> Exercise brief: Pull every line containing the word "background" out of the material below.

-- Data excerpts follows --

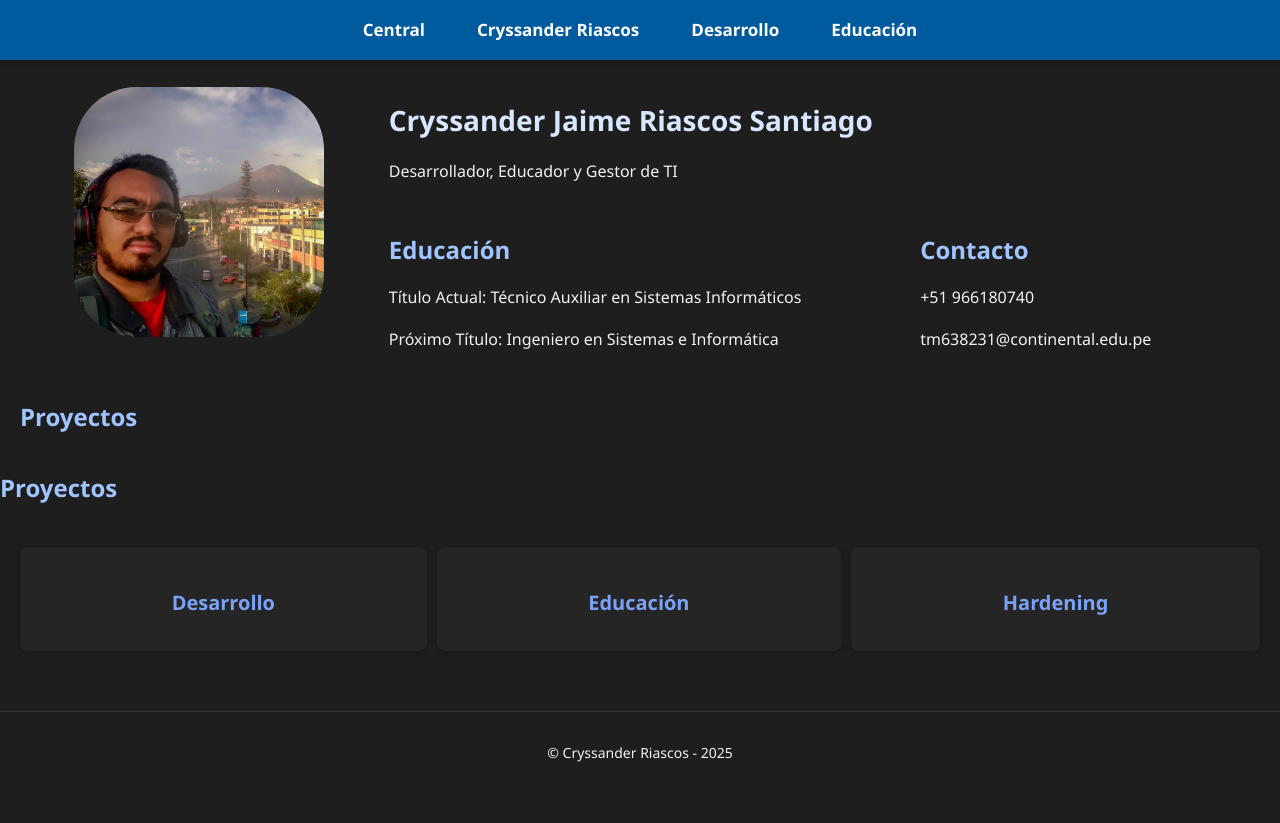
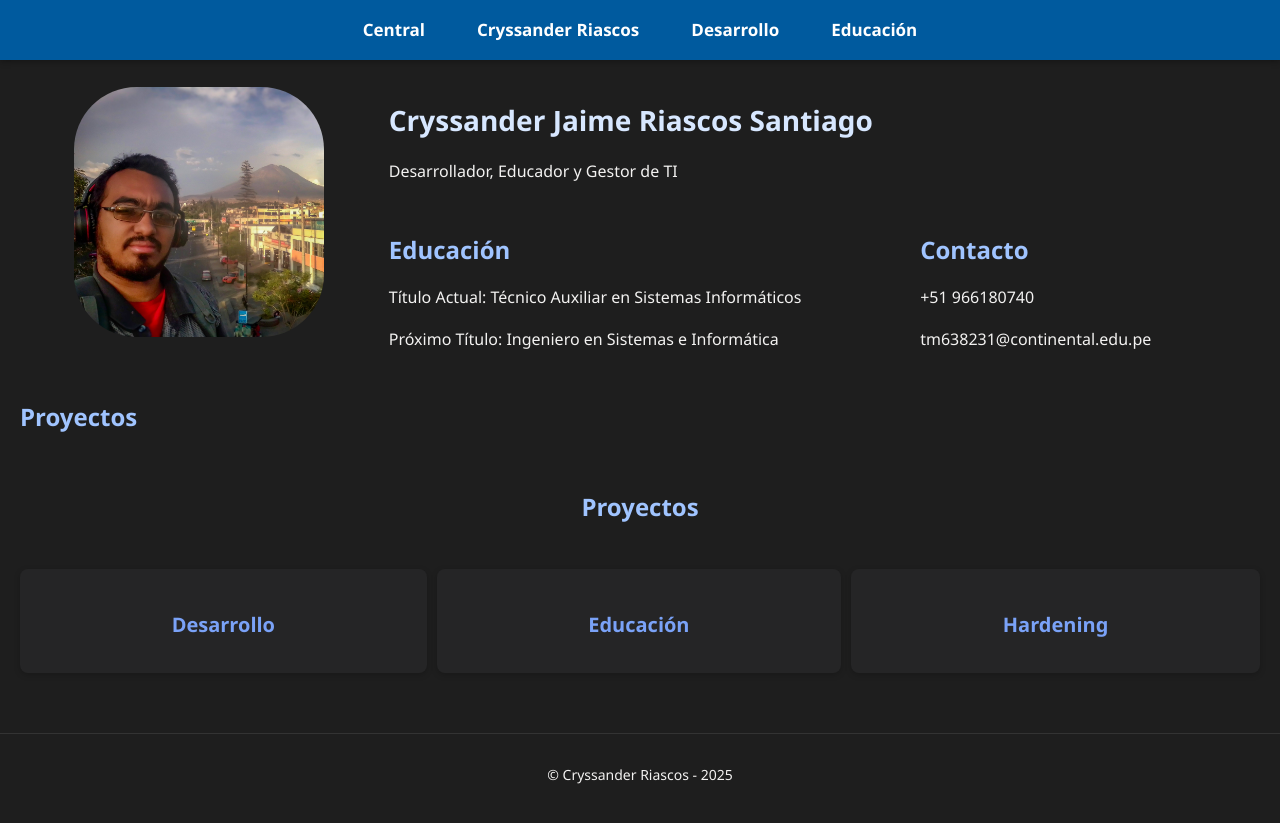
Before and after one commit to rlaricorcontinental/grupo8nrc23730, a Jekyll site: the page built from TM638231/index.md, in a window 1280 px wide. Shown: the top 823 px of the page. Built offline with Jekyll 4.4.1, drawn with Linux system fonts in a browser that asks for light colours.

Commit message:
Update tm638231-index.html

```diff
--- a/_layouts/tm638231-index.html
+++ b/_layouts/tm638231-index.html
@@ -52,8 +52,10 @@
         </div>
         <h2>Proyectos</h2>
     </div>
-    <h2>Proyectos</h2>
     <div class="grid-container3">
+        <div style="grid-column: span 3; place-items: center;">
+            <h2>Proyectos</h2>
+        </div>
         <div class="card">
             <h3>Desarrollo</h4>
         </div>
```
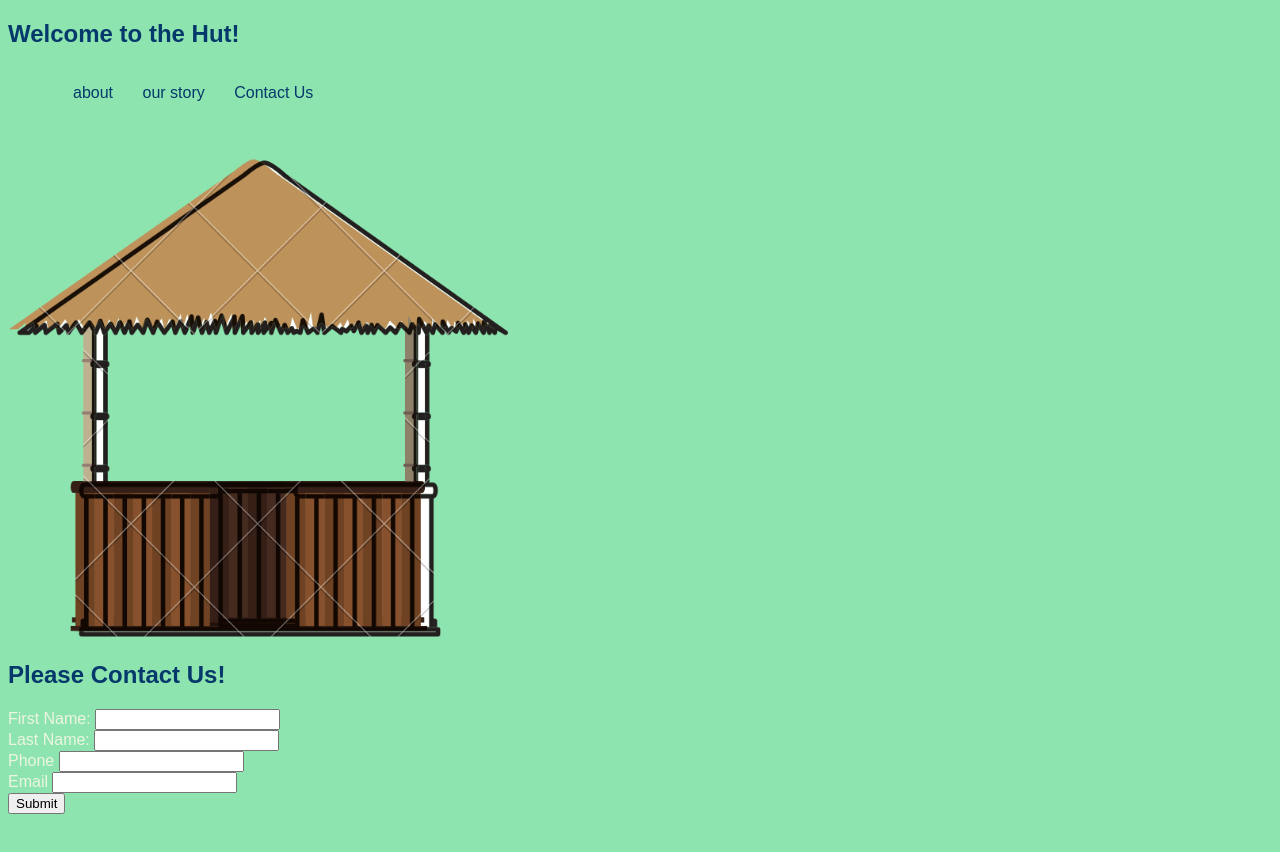
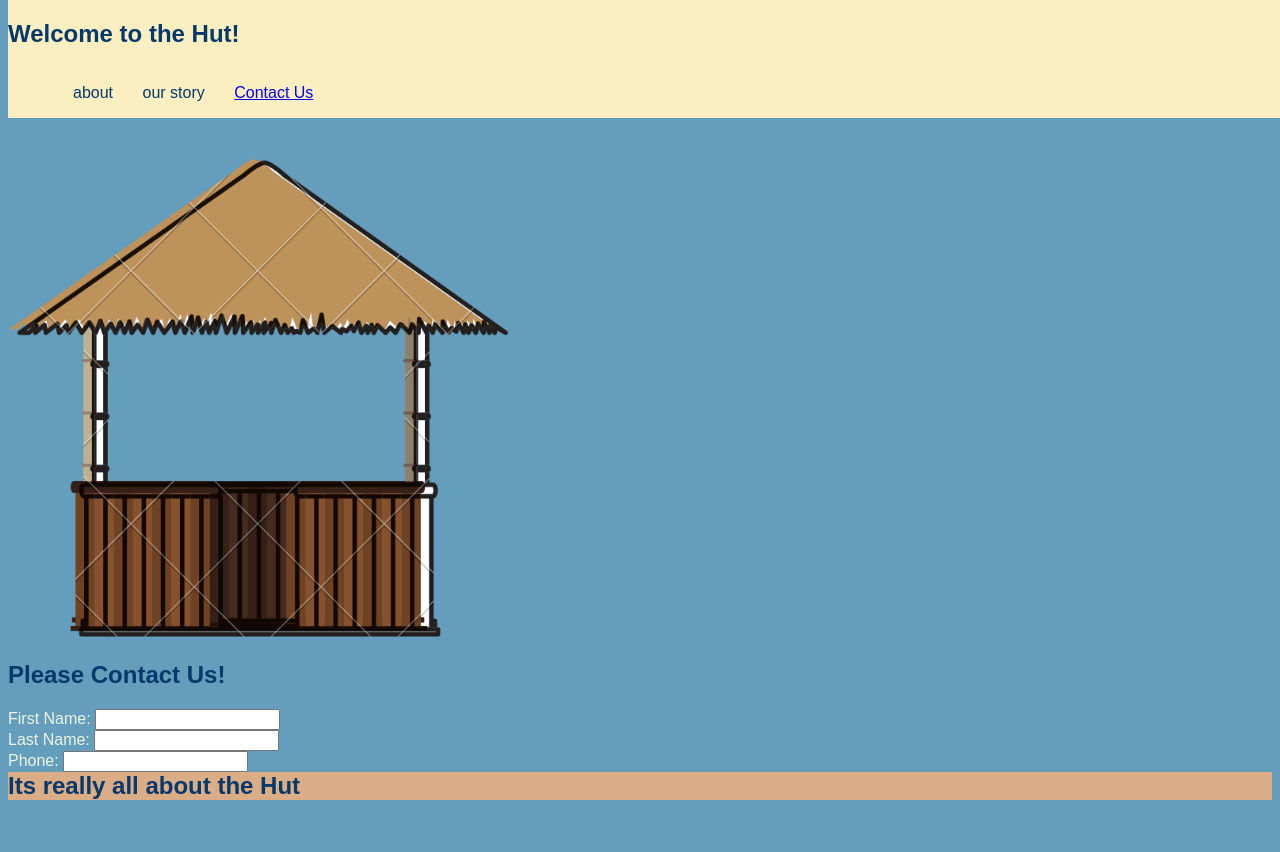
Before and after one commit to Traveye/Landing-Page, a plain HTML site: page index.html in a window 1280 px wide. Before the commit the page ends 822 px from the top, so only its background shows below. Drawn offline with Linux system fonts and the light colour scheme.

Commit message:
updated anchor tag and changed colors / footer position

```diff
--- a/assets/style.css
+++ b/assets/style.css
@@ -3,20 +3,27 @@
 }
 
 .main {
-    background-color: #8EE4AF;
+    background-color: #659dbd;
 }
 
 header{
     position: fixed;
     top: 0;
+    width: 100%;
+    margin-left: 0px;
+    background-color: #fbeec1;
+
 }
 
 .header {
+
     color: #05386b;
 }
 
 .header nav ul {
     list-style-type: none;
+
+
 }
 
 .header nav ul li {
@@ -41,3 +48,10 @@ form{
     margin-top: 0px;
     color: #edf5e1;
 }
+
+footer{
+    position: sticky;
+    bottom: 0;
+    width: 100%;
+    background-color: #daad86;
+}
--- a/index.html
+++ b/index.html
@@ -14,7 +14,7 @@
                 <ul>
                     <li>about</li>
                     <li>our story</li>
-                    <li> <a id="goHere">Contact Us</a></li>
+                    <li> <a href="#goHere">Contact Us</a></li>
                 </ul>
             </nav>
          </header>
@@ -33,11 +33,8 @@
         <label>Last Name:</label>
         <input type="text">
         <br>
-        <label>Phone</label>
+        <label>Phone:</label>
         <input type="tel">
-        <br>
-        <label>Email</label>
-        <input type="text">
         <br>
         <input type="submit">
      </form>
@@ -49,6 +46,7 @@
 </body>
 
   <footer>
+    <h2>Its really all about the Hut</h2>
   </footer>
 
   </html>
```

-- Data excerpts concluded --

> Response to the exercise:
Before and after one commit to Traveye/Landing-Page, a plain HTML site: page index.html in a window 1280 px wide. Before the commit the page ends 822 px from the top, so only its background shows below. Drawn offline with Linux system fonts and the light colour scheme.
-    background-color: #8EE4AF;
+    background-color: #659dbd;
+    background-color: #fbeec1;
+    background-color: #daad86;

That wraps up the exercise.